Despite some ambiguous feelings, the work has continued. A genetic study recently published in Natural genetics describes the results of the work of as many as 190 scientists around the world. It describes an in-depth exploration of three separate traits: depression, neuroticism (the tendency to easily experience anxiety and fear), and subjective well-being (an experience of satisfaction and/or happiness in life). They found evidence to suggest that these three traits are influenced by some of the same genes and are related to the pancreas, adrenal gland and central nervous system.
Small cumulative effects
Psychology researcher Richard Bentall argues that genetic studies are fruitless; so many genes have been identified as playing a role in mental illness that their medical utility is diluted. And even if the genetics are simple, it’s not always helpful. “Think of Huntington’s disease, a devastating degenerative neurological disorder caused by a single dominant gene with a known biological function,” he writes. “Many years after this gene was discovered, there is still no sign of a medical therapy for this simplest of all genetic disorders.”
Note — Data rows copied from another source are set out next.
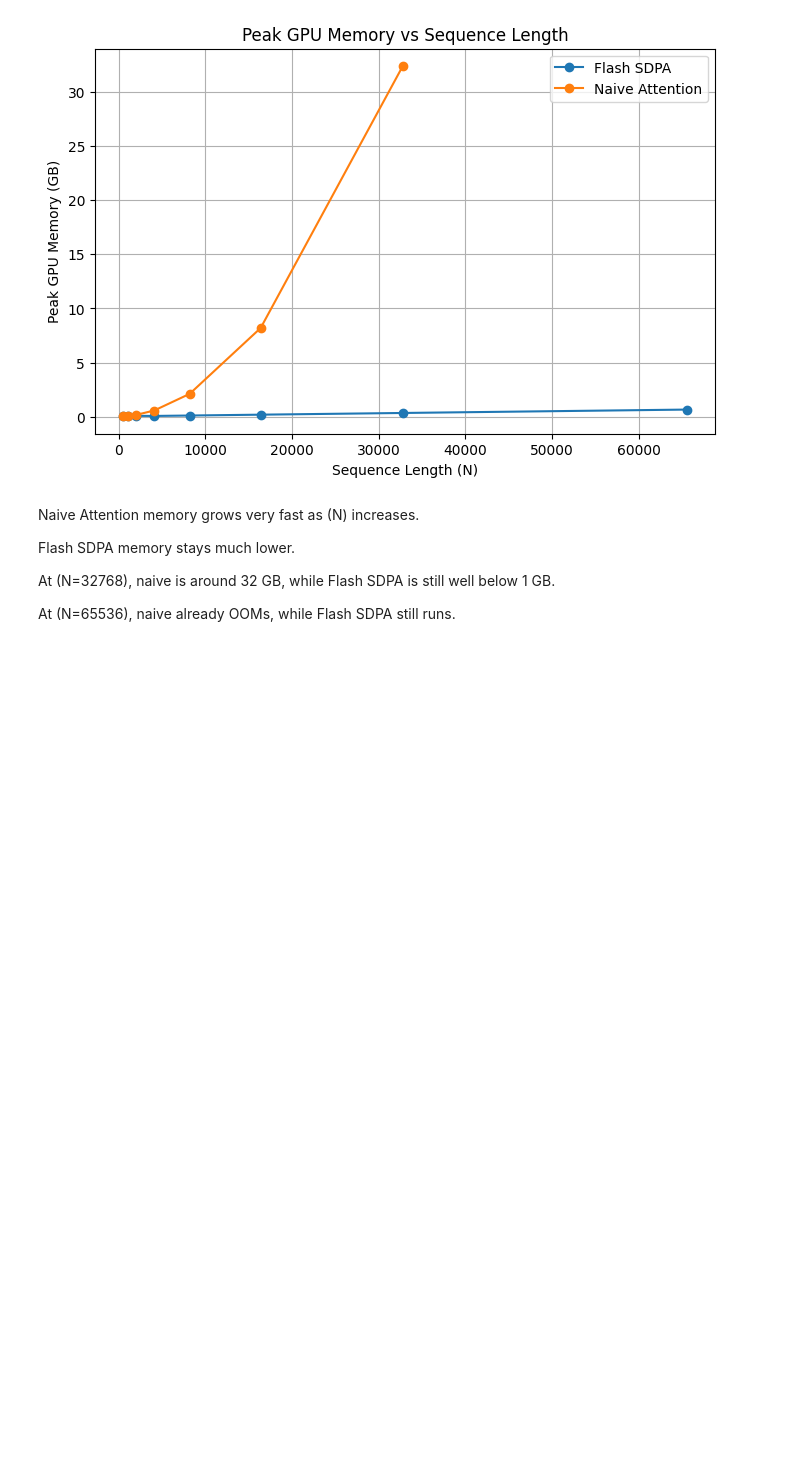
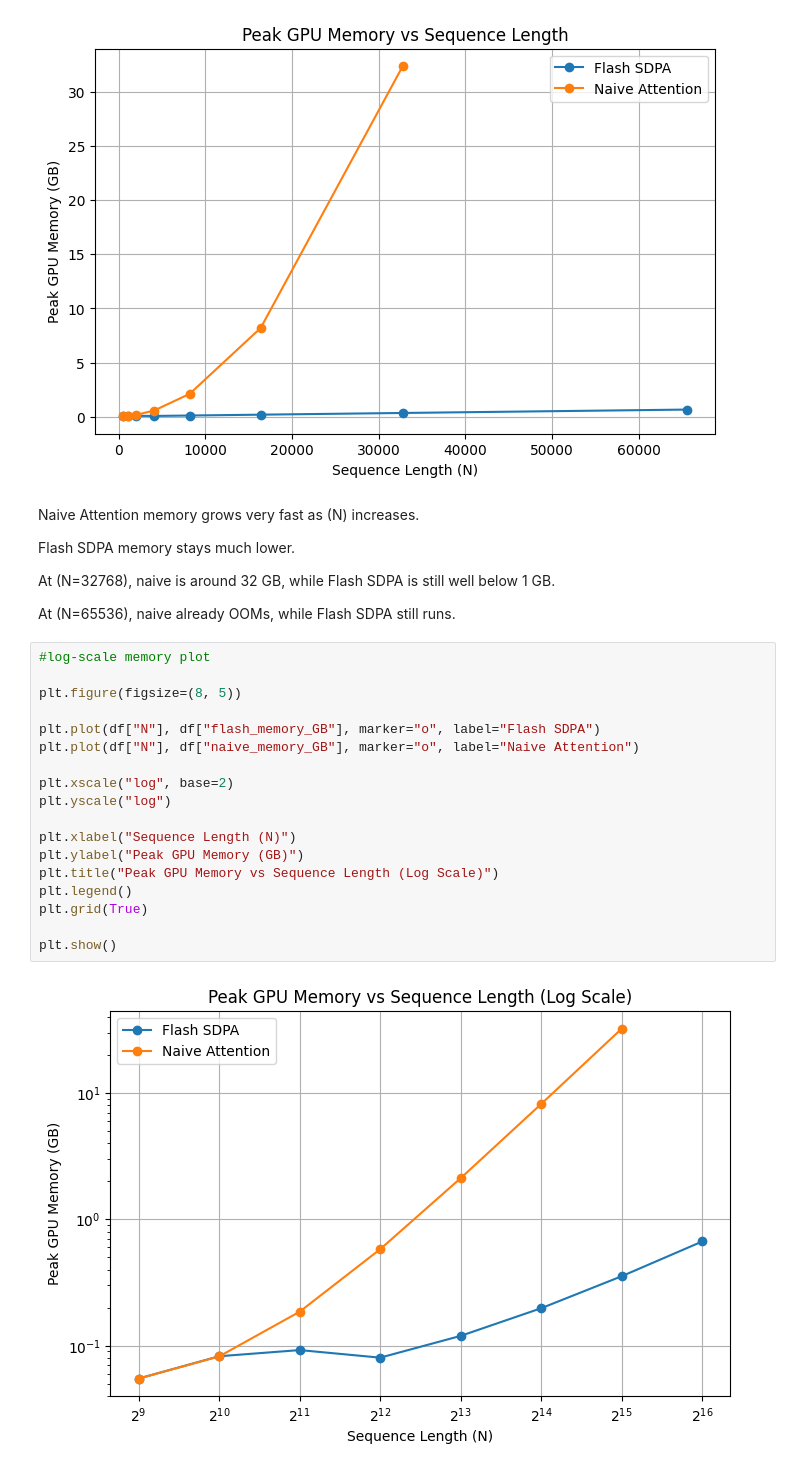
Before and after one commit to deepinsightai/flash-attention, a Jupyter notebook: blackwell_sdpa_smoke_test.ipynb, the cells around one changed output. Cells and saved outputs as stored; diff of their text form; blank space fills up the shorter version.

Commit message:
Add log-scale peak GPU memory plot

```diff
--- a/blackwell_sdpa_smoke_test.ipynb
+++ b/blackwell_sdpa_smoke_test.ipynb
@@ -449,3 +449,23 @@ Flash SDPA memory stays much lower.
 At \(N=32768\), naive is around 32 GB, while Flash SDPA is still well below 1 GB.
 
 At \(N=65536\), naive already OOMs, while Flash SDPA still runs.
+# %%
+#log-scale memory plot
+
+plt.figure(figsize=(8, 5))
+
+plt.plot(df["N"], df["flash_memory_GB"], marker="o", label="Flash SDPA")
+plt.plot(df["N"], df["naive_memory_GB"], marker="o", label="Naive Attention")
+
+plt.xscale("log", base=2)
+plt.yscale("log")
+
+plt.xlabel("Sequence Length (N)")
+plt.ylabel("Peak GPU Memory (GB)")
+plt.title("Peak GPU Memory vs Sequence Length (Log Scale)")
+plt.legend()
+plt.grid(True)
+
+plt.show()
+# %% [output]
+[figure, added]
```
But the medical benefit of genetic studies does not begin and end with gene therapy. Understanding genetic factors that contribute to mental illness can help us better understand the disorders themselves, and shed light on the factors that influence them.
In a genome-wide association study (GWAS) like this one, the researchers look at differences across people’s genomes, trying to find the differences that might be of significance. We already know locations in the human genome where there is variation between people; by examining all of these locations in enough people, it is possible to identify the variants that are more common in people who have a disease.
It is important to realize that this does not mean that this variant is “the gene for depression” or something as simple as that; it could just be in a stretch of DNA near a relevant gene. And the gene itself may be less of a cause than an influence; multiple genetic influences often interact with each other and with the environment, creating a complex causal picture.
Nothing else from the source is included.